Using Metrics to Improve the Development Process (and Coach People)

In the previous post, I described Imhotep, our scalable, efficient, and fast open source data analytics platform. Imhotep helps us use metrics at Indeed for fast, iterative experimentation, which drives improvement to our products.

Improving process and coaching people

We use the same tools and techniques to improve development processes, following a measure-question-learn-improve cycle:

  1. Measure everything we possibly can.
  2. Learn by asking questions and exploring the data we’ve collected.
  3. Use our learnings to try to improve.
  4. Measure continuously to confirm improvement.

Beyond process improvements, this approach can also work for people. Data can help us understand our own work and coach others.

  • How much am I getting done?
  • How am I engaging with other teams?
  • How has my work changed over time?
  • What are my blind spots?

Is measuring processes and people a good idea?

You might be skeptical of using this approach for improving process and measuring people. It’s good to be skeptical. To truly benefit from this approach, you must proceed with caution.

Gaming the stats (Goodhart’s Law)

The first caution is Goodhart’s Law, which states that “When a measure becomes a target, it ceases to be a good measure.” For example, your manager might say: “Our measurements show that our team productivity is declining.
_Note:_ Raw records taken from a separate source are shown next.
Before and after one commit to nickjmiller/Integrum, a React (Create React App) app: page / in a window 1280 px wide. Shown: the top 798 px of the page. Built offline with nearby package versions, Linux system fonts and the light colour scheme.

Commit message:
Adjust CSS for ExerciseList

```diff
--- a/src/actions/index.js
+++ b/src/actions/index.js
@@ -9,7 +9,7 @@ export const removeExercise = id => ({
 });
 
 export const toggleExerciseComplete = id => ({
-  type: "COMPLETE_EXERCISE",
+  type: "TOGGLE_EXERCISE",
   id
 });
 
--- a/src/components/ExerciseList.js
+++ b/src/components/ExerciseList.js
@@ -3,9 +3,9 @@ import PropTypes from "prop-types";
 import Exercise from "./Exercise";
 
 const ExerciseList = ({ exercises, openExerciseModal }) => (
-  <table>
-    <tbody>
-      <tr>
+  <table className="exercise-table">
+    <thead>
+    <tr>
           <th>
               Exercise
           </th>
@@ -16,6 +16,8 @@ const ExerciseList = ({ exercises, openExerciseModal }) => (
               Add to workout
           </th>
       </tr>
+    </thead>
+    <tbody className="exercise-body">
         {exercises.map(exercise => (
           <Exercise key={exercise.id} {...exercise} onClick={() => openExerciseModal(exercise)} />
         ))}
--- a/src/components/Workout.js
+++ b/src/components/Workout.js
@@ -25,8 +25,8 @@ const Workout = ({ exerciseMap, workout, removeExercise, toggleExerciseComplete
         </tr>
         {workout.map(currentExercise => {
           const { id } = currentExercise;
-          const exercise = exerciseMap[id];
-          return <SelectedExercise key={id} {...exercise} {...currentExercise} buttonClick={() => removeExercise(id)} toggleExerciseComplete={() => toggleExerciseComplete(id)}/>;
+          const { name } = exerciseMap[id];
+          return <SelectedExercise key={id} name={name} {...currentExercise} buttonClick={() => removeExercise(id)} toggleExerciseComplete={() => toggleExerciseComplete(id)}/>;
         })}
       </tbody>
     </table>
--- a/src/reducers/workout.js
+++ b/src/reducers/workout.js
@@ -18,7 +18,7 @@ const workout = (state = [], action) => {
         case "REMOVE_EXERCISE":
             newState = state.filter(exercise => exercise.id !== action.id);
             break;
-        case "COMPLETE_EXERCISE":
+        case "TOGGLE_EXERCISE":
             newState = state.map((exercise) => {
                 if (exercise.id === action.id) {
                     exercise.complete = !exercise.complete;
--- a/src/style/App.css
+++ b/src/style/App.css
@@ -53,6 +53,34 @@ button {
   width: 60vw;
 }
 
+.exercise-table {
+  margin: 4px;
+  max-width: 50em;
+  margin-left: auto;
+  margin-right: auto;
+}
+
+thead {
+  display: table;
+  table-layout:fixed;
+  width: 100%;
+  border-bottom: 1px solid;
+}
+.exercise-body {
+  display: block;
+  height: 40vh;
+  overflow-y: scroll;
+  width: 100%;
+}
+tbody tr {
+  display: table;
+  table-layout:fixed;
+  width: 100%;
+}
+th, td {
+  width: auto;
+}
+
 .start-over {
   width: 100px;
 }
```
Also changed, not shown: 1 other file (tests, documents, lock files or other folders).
Let’s set a target to increase features completed by 20% next quarter. If we hit it, big bonuses all around!”

Okay, but your team might then start “gaming the stats” — making changes that improve the metric without improving productivity. Now your measure is meaningless for gauging productivity, and you’ve rewarded your team for counterproductive measures that don’t advance your goals.

The Number Six Principle

The second caution is something I’ve named the Number Six Principle (inspired by a classic TV character and his famous line): Don’t reduce people to a set of numbers.

Image illustrating the Number Six Principle with header text "I am not a number" and a silhouette of character Number Six from TV show "The Prisoner."

No one enjoys being judged entirely by numbers. If you tell people you’re measuring them, you run the risk of seriously damaging morale. Many people will assume you’re not considering qualitative performance elements.

It’s how you use them

You can avoid these pitfalls if you’re careful. Consider the example above in which your team is concerned about slipping productivity metrics. If you take a close look at the numbers, understand them in context, and diagnose the situation, you can have a productive dialog about how to improve.

Perhaps your team tackled more complex features, therefore completing fewer. That might be okay, or you might agree as a team that you could have done a better job of simplifying the feature work.

Or maybe you look at a different metric and see that your overall support load went up 50% due to growth in your customer base. You can then decide to live with that balance or try to augment your team’s capacity to handle support while developing new features.

Starting with the measurements, a considered discussion can lead to tangible process improvement. In the next post, I describe a process improvement we validated and measured with Imhotep.

Read the full series of blog posts:

Using Metrics to Improve the Development Process (and Coach People) cross-posted on Medium.